(Saved data entries)
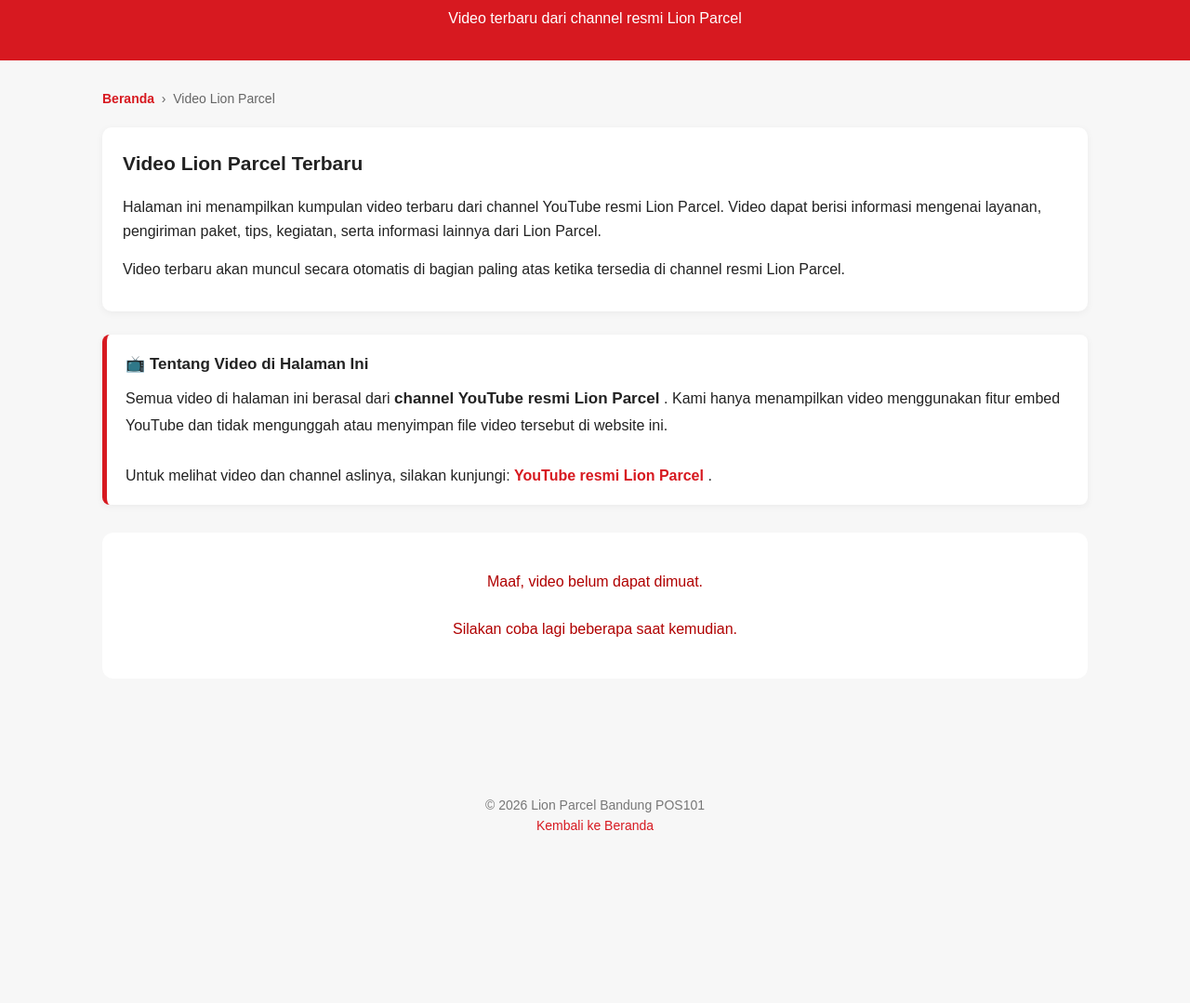
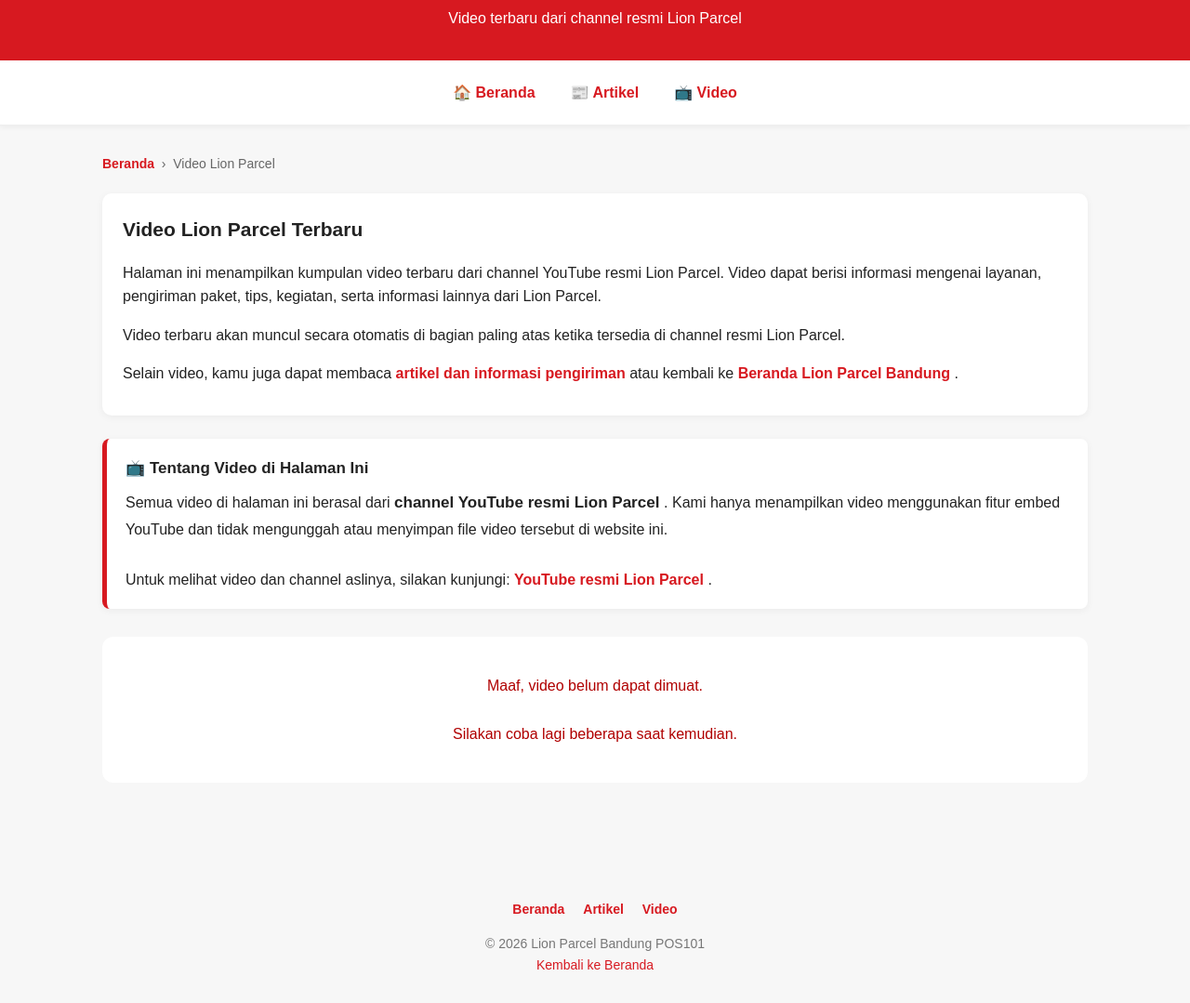
Before and after one commit to lionparcelbandung2001/Lion-parcel-bandung, a plain HTML site: page video/index.html in a window 1280 px wide. Shown: the part 74-1153 px from the top of the page at 93% size. Before the commit the page ends 1004 px from the top, so only its background shows below. Drawn offline with Linux system fonts and the light colour scheme; no server answers.

Commit message:
Update index.html

```diff
--- a/video/index.html
+++ b/video/index.html
@@ -184,6 +184,38 @@
     header p {
       margin: 0;
       font-size: 16px;
+    }
+
+
+    /* =====================================================
+       NAVIGASI ANTAR HALAMAN
+       ===================================================== */
+
+    .page-nav {
+      background: white;
+      display: flex;
+      justify-content: center;
+      align-items: center;
+      gap: 10px;
+      flex-wrap: wrap;
+      padding: 14px 20px;
+      border-bottom: 1px solid #eee;
+      box-shadow: 0 2px 6px rgba(0,0,0,0.05);
+    }
+
+
+    .page-nav a {
+      color: #d71920;
+      text-decoration: none;
+      font-weight: bold;
+      padding: 8px 14px;
+      border-radius: 7px;
+    }
+
+
+    .page-nav a:hover {
+      background: #f7f7f7;
+      text-decoration: underline;
     }
 
 
@@ -410,6 +442,17 @@
     }
 
 
+    .footer-nav {
+      margin-bottom: 15px;
+    }
+
+
+    .footer-nav a {
+      margin: 0 8px;
+      font-weight: bold;
+    }
+
+
     /* =====================================================
        MOBILE
        ===================================================== */
@@ -428,6 +471,18 @@
 
       .container {
         padding: 0 15px;
+      }
+
+
+      .page-nav {
+        gap: 4px;
+        padding: 10px;
+      }
+
+
+      .page-nav a {
+        padding: 7px 9px;
+        font-size: 14px;
       }
 
     }
@@ -457,6 +512,31 @@
   </header>
 
 
+  <!-- =====================================================
+       NAVIGASI ANTAR HALAMAN
+       Beranda ↔ Artikel ↔ Video
+       ===================================================== -->
+
+  <nav
+    class="page-nav"
+    aria-label="Navigasi antar halaman"
+  >
+
+    <a href="../">
+      🏠 Beranda
+    </a>
+
+    <a href="../artikel/">
+      📰 Artikel
+    </a>
+
+    <a href="./">
+      📺 Video
+    </a>
+
+  </nav>
+
+
 
   <main class="container">
 
@@ -470,7 +550,7 @@
       aria-label="Breadcrumb"
     >
 
-      <a href="/">
+      <a href="../">
         Beranda
       </a>
 
@@ -504,6 +584,23 @@
       <p>
         Video terbaru akan muncul secara otomatis di bagian
         paling atas ketika tersedia di channel resmi Lion Parcel.
+      </p>
+
+      <p>
+        Selain video, kamu juga dapat membaca
+        <a
+          href="../artikel/"
+          style="color:#d71920;font-weight:bold;text-decoration:none;"
+        >
+          artikel dan informasi pengiriman
+        </a>
+        atau kembali ke
+        <a
+          href="../"
+          style="color:#d71920;font-weight:bold;text-decoration:none;"
+        >
+          Beranda Lion Parcel Bandung
+        </a>.
       </p>
 
     </section>
@@ -592,11 +689,30 @@
 
   <footer>
 
+    <nav
+      class="footer-nav"
+      aria-label="Navigasi footer"
+    >
+
+      <a href="../">
+        Beranda
+      </a>
+
+      <a href="../artikel/">
+        Artikel
+      </a>
+
+      <a href="./">
+        Video
+      </a>
+
+    </nav>
+
     © 2026 Lion Parcel Bandung POS101
 
     <br>
 
-    <a href="/">
+    <a href="../">
       Kembali ke Beranda
     </a>
 
```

**PROBLEM DESCRIPTION:** Keep every word of the lines above unchanged in the copy, and omit the pictures.

**ANSWER SECTION:**
Before and after one commit to lionparcelbandung2001/Lion-parcel-bandung, a plain HTML site: page video/index.html in a window 1280 px wide. Shown: the part 74-1153 px from the top of the page at 93% size. Before the commit the page ends 1004 px from the top, so only its background shows below. Drawn offline with Linux system fonts and the light colour scheme; no server answers.

Commit message:
Update index.html

```diff
--- a/video/index.html
+++ b/video/index.html
@@ -184,6 +184,38 @@
     header p {
       margin: 0;
       font-size: 16px;
+    }
+
+
+    /* =====================================================
+       NAVIGASI ANTAR HALAMAN
+       ===================================================== */
+
+    .page-nav {
+      background: white;
+      display: flex;
+      justify-content: center;
+      align-items: center;
+      gap: 10px;
+      flex-wrap: wrap;
+      padding: 14px 20px;
+      border-bottom: 1px solid #eee;
+      box-shadow: 0 2px 6px rgba(0,0,0,0.05);
+    }
+
+
+    .page-nav a {
+      color: #d71920;
+      text-decoration: none;
+      font-weight: bold;
+      padding: 8px 14px;
+      border-radius: 7px;
+    }
+
+
+    .page-nav a:hover {
+      background: #f7f7f7;
+      text-decoration: underline;
     }
 
 
@@ -410,6 +442,17 @@
     }
 
 
+    .footer-nav {
+      margin-bottom: 15px;
+    }
+
+
+    .footer-nav a {
+      margin: 0 8px;
+      font-weight: bold;
+    }
+
+
     /* =====================================================
        MOBILE
        ===================================================== */
@@ -428,6 +471,18 @@
 
       .container {
         padding: 0 15px;
+      }
+
+
+      .page-nav {
+        gap: 4px;
+        padding: 10px;
+      }
+
+
+      .page-nav a {
+        padding: 7px 9px;
+        font-size: 14px;
       }
 
     }
@@ -457,6 +512,31 @@
   </header>
 
 
+  <!-- =====================================================
+       NAVIGASI ANTAR HALAMAN
+       Beranda ↔ Artikel ↔ Video
+       ===================================================== -->
+
+  <nav
+    class="page-nav"
+    aria-label="Navigasi antar halaman"
+  >
+
+    <a href="../">
+      🏠 Beranda
+    </a>
+
+    <a href="../artikel/">
+      📰 Artikel
+    </a>
+
+    <a href="./">
+      📺 Video
+    </a>
+
+  </nav>
+
+
 
   <main class="container">
 
@@ -470,7 +550,7 @@
       aria-label="Breadcrumb"
     >
 
-      <a href="/">
+      <a href="../">
         Beranda
       </a>
 
@@ -504,6 +584,23 @@
       <p>
         Video terbaru akan muncul secara otomatis di bagian
         paling atas ketika tersedia di channel resmi Lion Parcel.
+      </p>
+
+      <p>
+        Selain video, kamu juga dapat membaca
+        <a
+          href="../artikel/"
+          style="color:#d71920;font-weight:bold;text-decoration:none;"
+        >
+          artikel dan informasi pengiriman
+        </a>
+        atau kembali ke
+        <a
+          href="../"
+          style="color:#d71920;font-weight:bold;text-decoration:none;"
+        >
+          Beranda Lion Parcel Bandung
+        </a>.
       </p>
 
     </section>
@@ -592,11 +689,30 @@
 
   <footer>
 
+    <nav
+      class="footer-nav"
+      aria-label="Navigasi footer"
+    >
+
+      <a href="../">
+        Beranda
+      </a>
+
+      <a href="../artikel/">
+        Artikel
+      </a>
+
+      <a href="./">
+        Video
+      </a>
+
+    </nav>
+
     © 2026 Lion Parcel Bandung POS101
 
     <br>
 
-    <a href="/">
+    <a href="../">
       Kembali ke Beranda
     </a>
 
```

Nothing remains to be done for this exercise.